So what defines a ghostwriter? They are more than technicians purely employed to conduct a series of interviews, transcribe, and get “it” all down on the page, thus saving the client some graft. Ghostwriters come from a variety of backgrounds, and have fingers in a number of pies. My own portfolio includes other non-fiction work (all author-declared by the way), such as articles, books and commentaries on music, culture and healthcare themes. Fiction, not so much – though of course creative non-fiction is actually a thing. In fact that’s exactly what a biographer does. A narrative has to be woven that flows, conveys character, and tells a life story in a cohesive, intriguing way that holds the reader’s attention, drawing their empathy and emotion. Commonly recognised elements of fiction writing are just as applicable to biography composition: story arcs and structure, appropriate use of dialogue, exploration of the five senses, focus on voice, character and setting, and so much more.
Some clients are natural storytellers, and others will freely admit having difficulty in stringing a sentence together. The majority are somewhere in the middle, but all have worthwhile stories to tell. The ghost has to extract that life story using semi-structured process, which not only explores the chronology and factual detail of personal events, but also identifies and emphasises underlying and recurring themes, and how life’s circumstances, opportunities and barriers influence choices and self-development. The tools needed to capture all this are varied. Research skills, an awareness of social and historical context, and interpersonal communication skills all feature.
Collaboration and rapport are crucial too of course. An arena has to be established where the client feels they can communicate openly and in a transparent manner, while trusting the writer’s prudence and discretion.

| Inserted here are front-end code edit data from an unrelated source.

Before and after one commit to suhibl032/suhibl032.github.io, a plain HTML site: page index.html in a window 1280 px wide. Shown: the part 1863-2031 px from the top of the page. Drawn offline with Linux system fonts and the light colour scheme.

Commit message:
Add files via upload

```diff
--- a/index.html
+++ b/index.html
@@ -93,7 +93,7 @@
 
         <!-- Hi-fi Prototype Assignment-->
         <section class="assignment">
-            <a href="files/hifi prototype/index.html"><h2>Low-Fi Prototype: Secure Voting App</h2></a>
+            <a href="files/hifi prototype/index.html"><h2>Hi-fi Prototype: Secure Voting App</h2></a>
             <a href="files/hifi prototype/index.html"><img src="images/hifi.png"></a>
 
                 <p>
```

Without striving for meaningful, two-way communication and maintenance of positive relationships, the project will stumble. Certain areas of investigation will require sensitivity and discussion regarding which rabbit holes to go down, or which stones are best unturned for moral or legal reasons. Impartiality should be part of the ghostwriter’s make up, as prejudgement results in tension and communication breakdown. Moral stand-offs between the parties can occur, but that’s where another skill comes in: conflict resolution, to identify the issue, and find a way forward.
Yes, the ghost is more than a literary technician. Add confidante, confessor, collaborator, negotiator, and above all, advocate. But let’s be clear, deception doesn’t appear on the resume of any self-respecting ghostwriter.

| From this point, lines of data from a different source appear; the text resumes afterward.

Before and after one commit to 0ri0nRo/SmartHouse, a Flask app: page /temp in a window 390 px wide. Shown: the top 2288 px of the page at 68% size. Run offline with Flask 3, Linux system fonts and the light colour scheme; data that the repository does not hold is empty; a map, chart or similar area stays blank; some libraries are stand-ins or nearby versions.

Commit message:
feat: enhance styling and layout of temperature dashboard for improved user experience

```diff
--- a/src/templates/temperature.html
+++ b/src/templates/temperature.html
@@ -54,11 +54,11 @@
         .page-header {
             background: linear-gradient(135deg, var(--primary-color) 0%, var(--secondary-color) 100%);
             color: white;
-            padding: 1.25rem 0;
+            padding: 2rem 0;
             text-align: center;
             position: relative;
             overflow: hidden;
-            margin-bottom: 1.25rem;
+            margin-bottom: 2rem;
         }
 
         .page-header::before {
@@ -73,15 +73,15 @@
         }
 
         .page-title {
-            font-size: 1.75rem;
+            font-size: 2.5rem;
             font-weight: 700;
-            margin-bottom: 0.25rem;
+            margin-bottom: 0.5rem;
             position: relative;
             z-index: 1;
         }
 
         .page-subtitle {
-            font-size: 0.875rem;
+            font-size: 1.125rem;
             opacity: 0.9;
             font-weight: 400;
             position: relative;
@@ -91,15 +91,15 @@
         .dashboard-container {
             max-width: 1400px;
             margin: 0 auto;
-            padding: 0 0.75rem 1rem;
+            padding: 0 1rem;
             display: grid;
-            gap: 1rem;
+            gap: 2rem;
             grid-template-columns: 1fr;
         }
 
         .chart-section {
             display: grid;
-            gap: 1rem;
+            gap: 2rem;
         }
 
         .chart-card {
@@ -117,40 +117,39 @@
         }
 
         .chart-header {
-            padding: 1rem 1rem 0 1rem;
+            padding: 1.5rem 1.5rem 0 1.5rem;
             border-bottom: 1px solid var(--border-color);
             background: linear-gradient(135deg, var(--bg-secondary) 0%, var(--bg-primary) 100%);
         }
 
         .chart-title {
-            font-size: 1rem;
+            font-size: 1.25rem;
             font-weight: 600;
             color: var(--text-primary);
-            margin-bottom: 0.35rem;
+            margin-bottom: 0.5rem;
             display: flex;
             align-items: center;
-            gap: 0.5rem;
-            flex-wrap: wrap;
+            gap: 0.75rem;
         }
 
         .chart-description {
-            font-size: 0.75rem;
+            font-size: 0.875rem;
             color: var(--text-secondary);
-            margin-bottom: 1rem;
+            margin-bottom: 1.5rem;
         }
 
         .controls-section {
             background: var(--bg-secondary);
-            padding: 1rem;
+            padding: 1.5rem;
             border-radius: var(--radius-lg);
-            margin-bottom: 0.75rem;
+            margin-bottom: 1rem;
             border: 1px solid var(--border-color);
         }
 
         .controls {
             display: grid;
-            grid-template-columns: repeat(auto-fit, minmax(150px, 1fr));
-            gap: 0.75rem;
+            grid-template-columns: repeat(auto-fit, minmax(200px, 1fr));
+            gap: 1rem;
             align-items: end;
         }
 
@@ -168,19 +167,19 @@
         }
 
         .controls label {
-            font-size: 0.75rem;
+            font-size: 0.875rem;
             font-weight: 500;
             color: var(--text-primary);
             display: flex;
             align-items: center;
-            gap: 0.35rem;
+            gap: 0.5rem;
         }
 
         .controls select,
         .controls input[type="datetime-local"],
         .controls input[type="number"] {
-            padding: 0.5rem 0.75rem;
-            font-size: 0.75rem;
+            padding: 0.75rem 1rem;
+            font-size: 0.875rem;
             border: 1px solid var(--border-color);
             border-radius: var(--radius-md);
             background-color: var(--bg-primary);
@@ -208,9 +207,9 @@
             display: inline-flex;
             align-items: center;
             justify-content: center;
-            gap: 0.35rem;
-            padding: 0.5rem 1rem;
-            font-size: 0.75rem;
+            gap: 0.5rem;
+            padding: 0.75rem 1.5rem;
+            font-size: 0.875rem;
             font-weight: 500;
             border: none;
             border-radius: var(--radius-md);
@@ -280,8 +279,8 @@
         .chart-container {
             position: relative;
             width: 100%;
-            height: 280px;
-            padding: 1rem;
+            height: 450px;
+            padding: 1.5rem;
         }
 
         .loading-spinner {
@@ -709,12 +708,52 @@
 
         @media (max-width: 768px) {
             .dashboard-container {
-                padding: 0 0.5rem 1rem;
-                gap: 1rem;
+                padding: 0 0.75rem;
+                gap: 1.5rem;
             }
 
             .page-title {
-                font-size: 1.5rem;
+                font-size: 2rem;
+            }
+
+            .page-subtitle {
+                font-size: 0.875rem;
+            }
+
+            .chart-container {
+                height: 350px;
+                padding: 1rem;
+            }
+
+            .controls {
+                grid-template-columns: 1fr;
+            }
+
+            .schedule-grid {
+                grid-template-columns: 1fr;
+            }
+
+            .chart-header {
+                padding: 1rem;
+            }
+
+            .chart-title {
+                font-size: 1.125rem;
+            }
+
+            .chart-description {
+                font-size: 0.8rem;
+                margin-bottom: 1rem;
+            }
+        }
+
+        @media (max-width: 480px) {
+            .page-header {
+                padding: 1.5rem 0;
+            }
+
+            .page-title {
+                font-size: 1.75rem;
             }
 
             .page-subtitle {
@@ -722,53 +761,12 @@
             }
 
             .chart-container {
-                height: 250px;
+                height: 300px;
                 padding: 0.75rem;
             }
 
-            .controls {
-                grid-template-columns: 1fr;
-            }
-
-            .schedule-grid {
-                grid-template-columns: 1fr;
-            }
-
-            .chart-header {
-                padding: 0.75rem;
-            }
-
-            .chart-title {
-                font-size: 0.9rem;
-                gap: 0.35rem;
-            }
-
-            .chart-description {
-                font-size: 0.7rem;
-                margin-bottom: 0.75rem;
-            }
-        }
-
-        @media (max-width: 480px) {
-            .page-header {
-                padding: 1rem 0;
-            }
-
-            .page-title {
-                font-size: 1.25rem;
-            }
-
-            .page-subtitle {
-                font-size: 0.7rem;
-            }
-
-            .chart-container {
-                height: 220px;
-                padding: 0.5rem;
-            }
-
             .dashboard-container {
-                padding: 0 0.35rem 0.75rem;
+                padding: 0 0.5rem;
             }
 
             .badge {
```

(Copyright 2023) E. Mark Windle is a freelance writer and biographer, working independently, as a senior writer with Story Terrace (London, UK), and for Sheridan Hill / Real Life Stories LLC (North Carolina, USA). To discuss services for hire please contact Mark via https://windlefreelance.com/contact/